The tests: A rheumatologist will examine joints and other tissues for signs of inflammation, such as heat, pain, swelling, and redness. A blood test to measure levels of anti-nuclear antibodies (ANA) may also indicate lupus. Rheumatologists will also determine if patients have four of 11 diagnostic criteria set by the American College of Rheumatology, though fewer criteria along with a skin biopsy may sometimes indicate lupus, Dr. Weinstein says. (Learn more about lupus and its symptoms here.)
The symptoms: Women with this trait tend to develop thinning at the hairline behind the bangs, says Pamela Jakubowicz, MD, a dermatologist at Montefiore Medical Center in New York City. The condition develops slowly and may start as early as your 20s. You may be vulnerable if your mother also has this pattern of thinning. In some cases, the hair loss may be diffuse, meaning it’s spread across the entire scalp.
It has a massive psychological impact on women because they’re balding and thinning in a similar way to the men, adds Lyons, who sees women in their teens to their 80s with the condition. There isn’t a week goes by when we don’t get women in tears in here. It affects self-esteem, confidence, quality of life and relationships.

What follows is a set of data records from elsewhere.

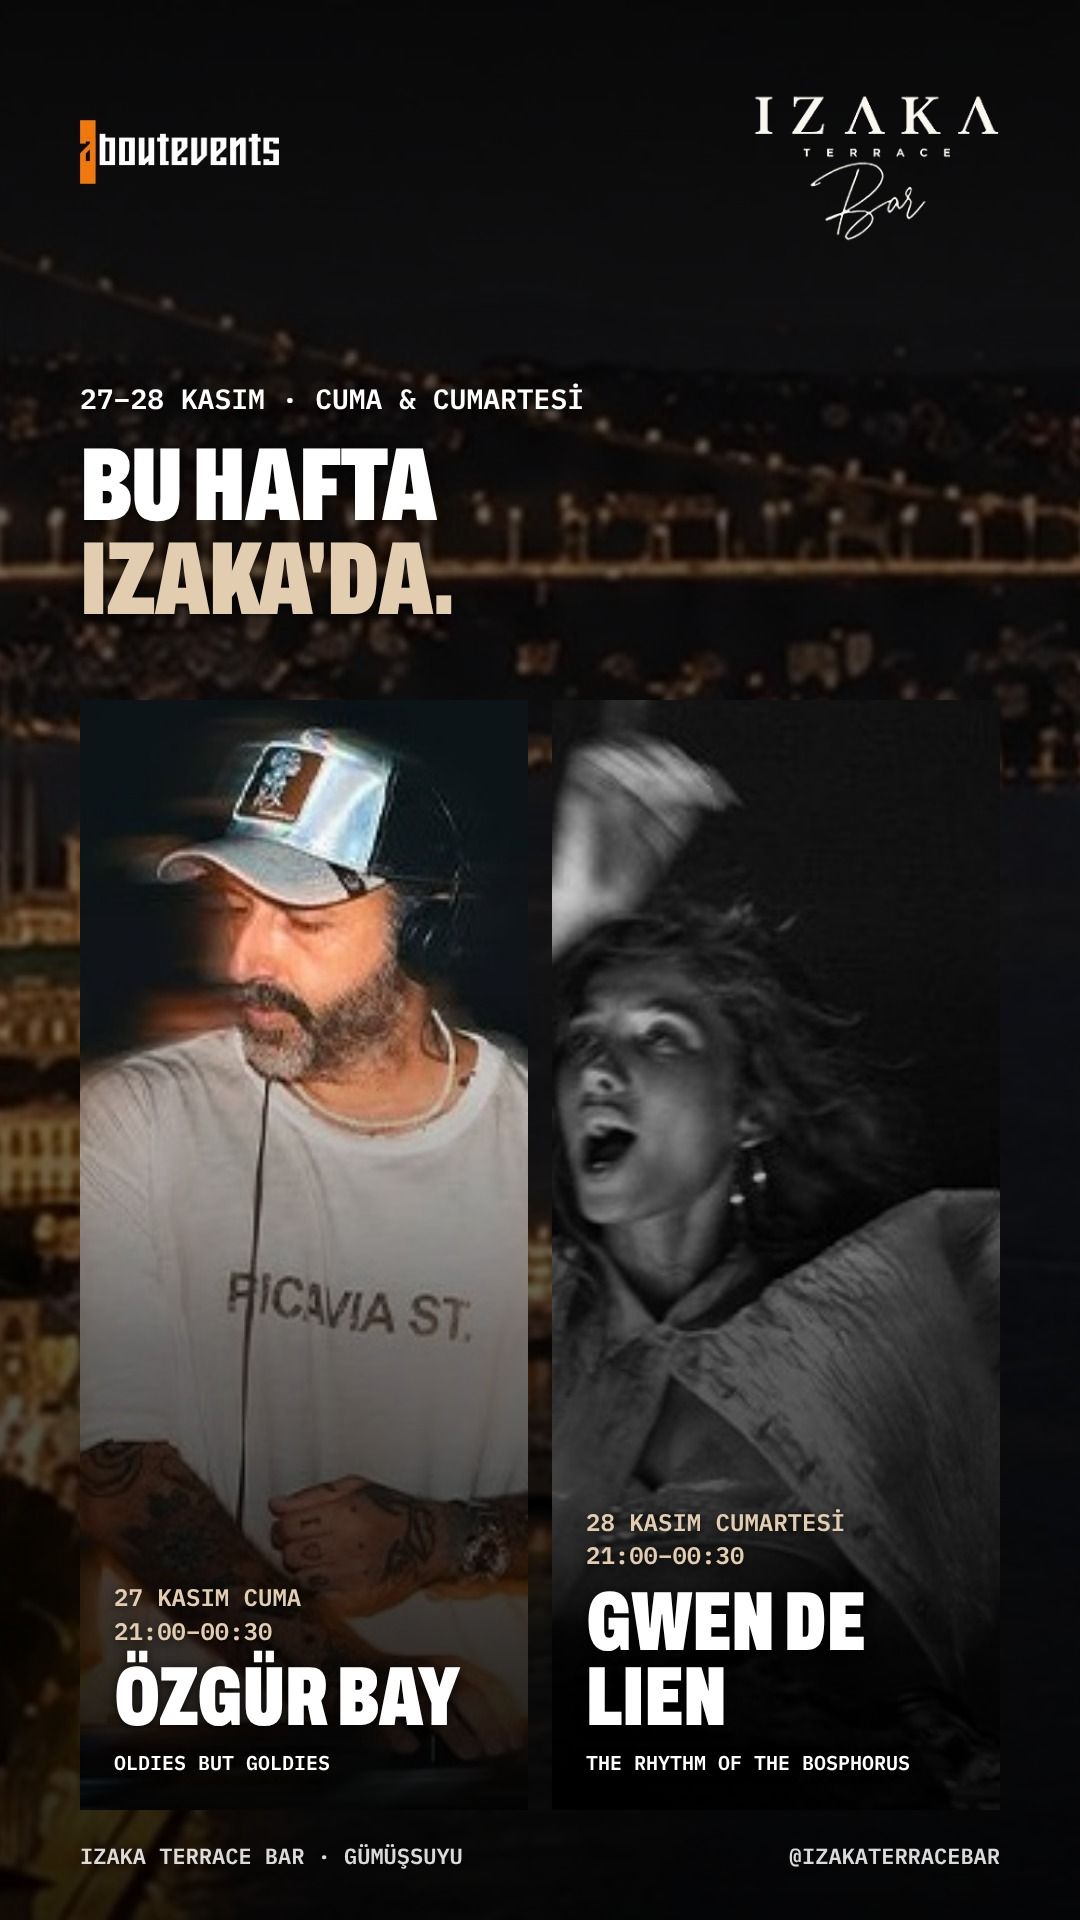
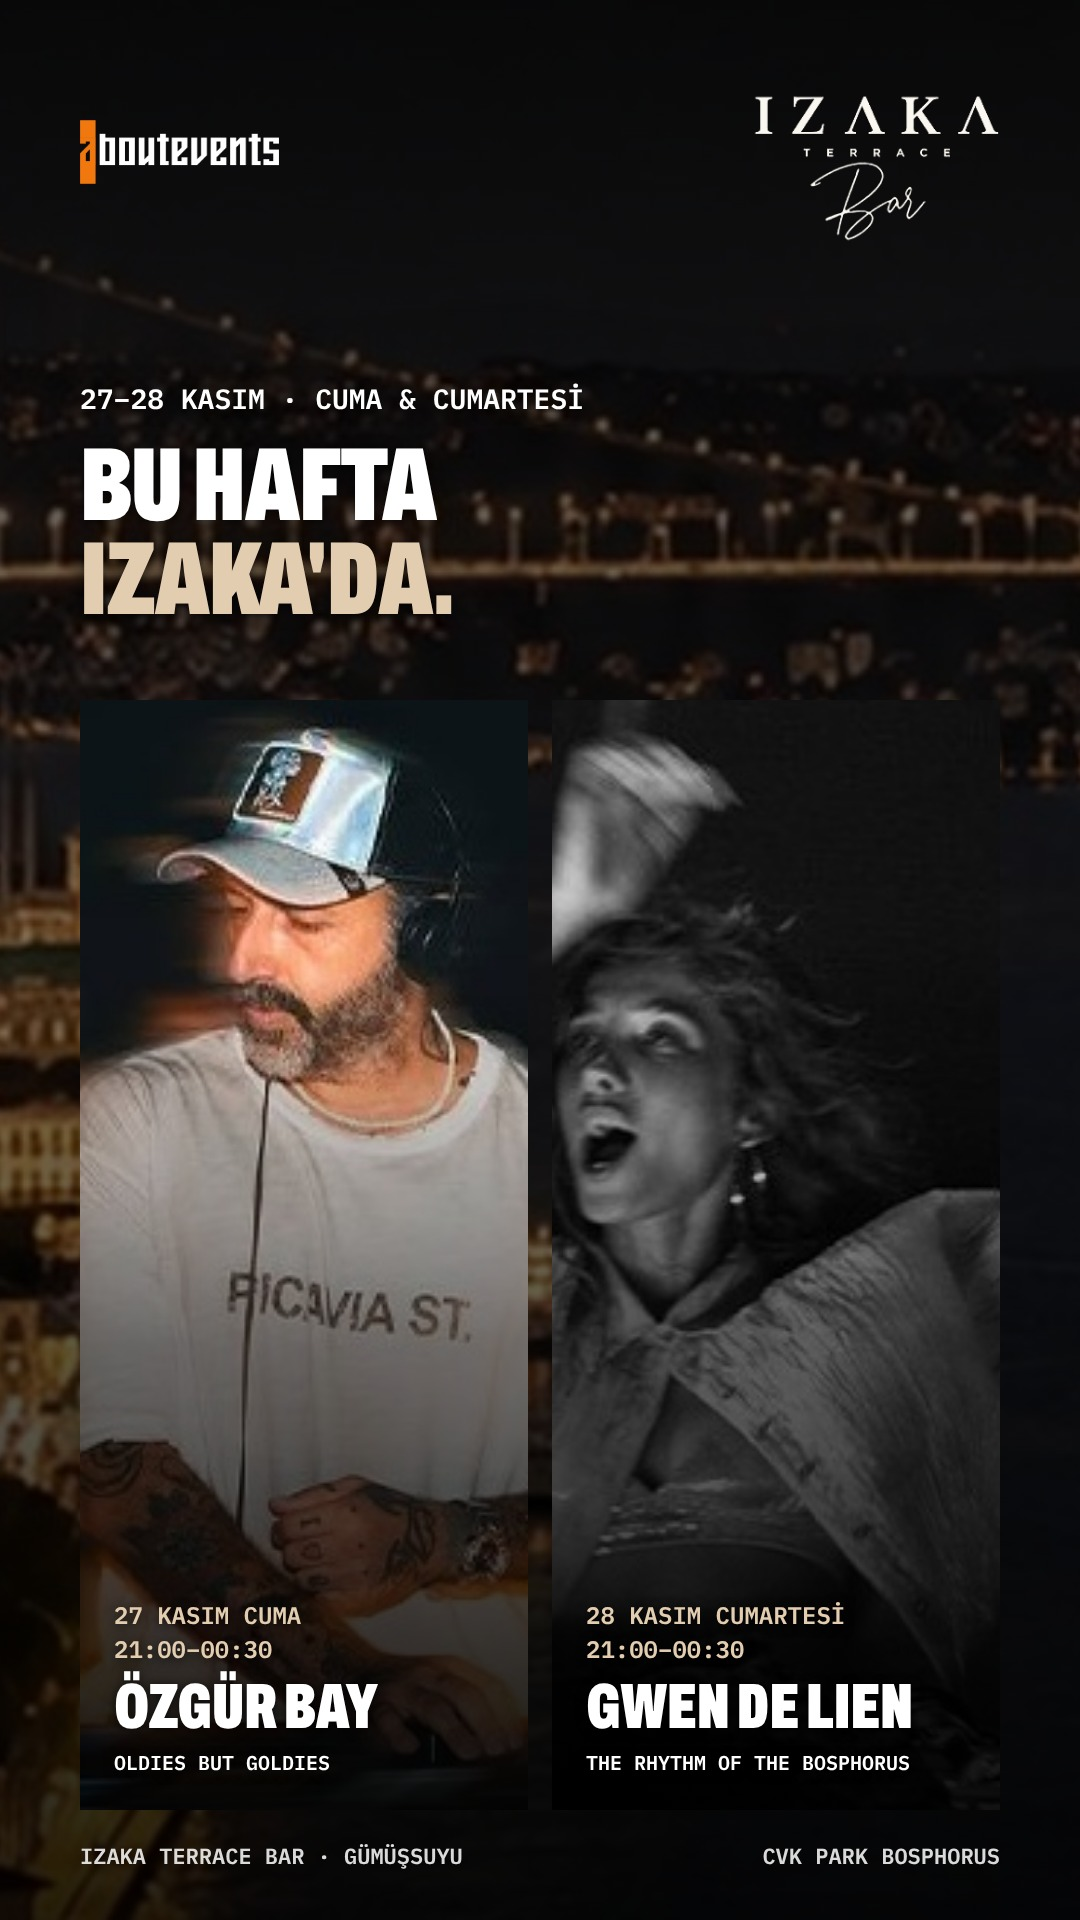
Izaka/ARTI2 haftalık: DJ fotoğrafları (ARTI2), isim ve tarihler kartlarda aynı hizada
Claude-Session: https://claude.ai/code/session_0179F1r1gaJKuiPNoLVd4rGP

diff --git a/venues_kit/weekly.py b/venues_kit/weekly.py
@@ -11,19 +11,21 @@ css = open(os.path.join(HERE, 'fonts.css')).read().replace('{F}', F)
 M = "font-family:'IBM Plex Mono',monospace;font-weight:600"; C = "font-family:'Archivo';font-weight:900;font-stretch:62%"
 acc = cfg['accent']
 def f(p): return 'file://' + (p if p.startswith('/') else os.path.join(A, p))
-def card(n, vertical):
-    sup = '<br>'.join(n['support'])
-    fs = n.get('head_size', 84)
+def card(n, vertical, fs, nsup):
+    sup = '<br>'.join(n['support'] + ['&nbsp;'] * (nsup - len(n['support'])))
     return f'''<div style="position:relative;overflow:hidden;background:#0d0d0d">
 <img src="{f(n['photo'])}" style="position:absolute;inset:0;width:100%;height:100%;object-fit:cover;object-position:{n.get('pos','50% 30%')}">
 <div style="position:absolute;inset:0;background:linear-gradient(to top,rgba(0,0,0,.92) 0%,rgba(0,0,0,.55) 42%,rgba(0,0,0,0) 75%)"></div>
 <div style="position:absolute;left:34px;right:30px;bottom:32px;display:flex;flex-direction:column;gap:12px;text-shadow:0 2px 12px rgba(0,0,0,.8)">
 <div style="{M};font-size:24px;color:{acc};line-height:1.4">{n['date']}<br>{n['time']}</div>
-<div style="{C};font-size:{fs}px;line-height:.9">{n['head']}</div>
+<div style="{C};font-size:{fs}px;line-height:.9;white-space:nowrap">{n['head']}</div>
 <div style="{M};font-size:{n.get('sup_size',20)}px;line-height:1.5">{sup}</div></div></div>'''
 def page(w, h):
     v = h > w
-    cards = ''.join(card(n, v) for n in cfg['nights'])
+    k = len(cfg['nights']); cw = ((w - (160 if v else 200)) - 24 * (k - 1)) / k - 64
+    fs = int(min(84, min(cw / (len(n['head']) * 0.5) for n in cfg['nights'])))
+    nsup = max(len(n['support']) for n in cfg['nights'])
+    cards = ''.join(card(n, v, fs, nsup) for n in cfg['nights'])
     grid = (f'left:80px;right:80px;top:700px;bottom:110px;grid-template-columns:repeat({len(cfg["nights"])},minmax(0,1fr))' if v
             else f'left:100px;right:100px;top:380px;bottom:90px;grid-template-columns:repeat({len(cfg["nights"])},minmax(0,1fr))')
     head = (f'''<div style="position:absolute;left:80px;right:80px;top:380px;display:flex;flex-direction:column;gap:22px;text-shadow:0 2px 14px rgba(0,0,0,.7)">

Telogen effluvium is a phenomenon that occurs after pregnancy, major surgery, drastic weight loss, or extreme stress, in which you shed large amounts of hair every day, usually when shampooing, styling, or brushing. It can also be a side effect of certain medications, such as antidepressants, beta-blockers, and nonsteroidal anti-inflammatory drugs. During telogen effluvium, hair shifts faster than normal from its growing phase into the phase before moving quickly into the shedding, or telogen, phase.
During pregnancy, most women notice their hair going into rapid growth mode. That’s when everything is in a grow, grow, grow phase, because there’s surges of hormones [estrogen] that make hair grow, Fusco says. Since the hair growth stage lasts longer, normal shedding doesn’t occur. Once estrogen levels go back to normal after delivery, hair resumes its normal growth cycles and starts to shed all that thick, luscious hair that accumulated over the last 10 months. Some women experience very mild shedding, but others experience intense shedding for a few months.
A dermatologist also will ask what medicines you take, what allergies you have, and whether you have been dieting. It is important to give the dermatologist accurate information. Like a murder mystery, the slightest clue can solve the case. Women may be asked about their periods, pregnancies, and menopause.
There are several types of hair loss, often classified by whether the loss is localized, or if it affects large areas, or if the hair loss is patchy or affects the entire scalp. Some of the more common hair loss causes are discussed on the following slides.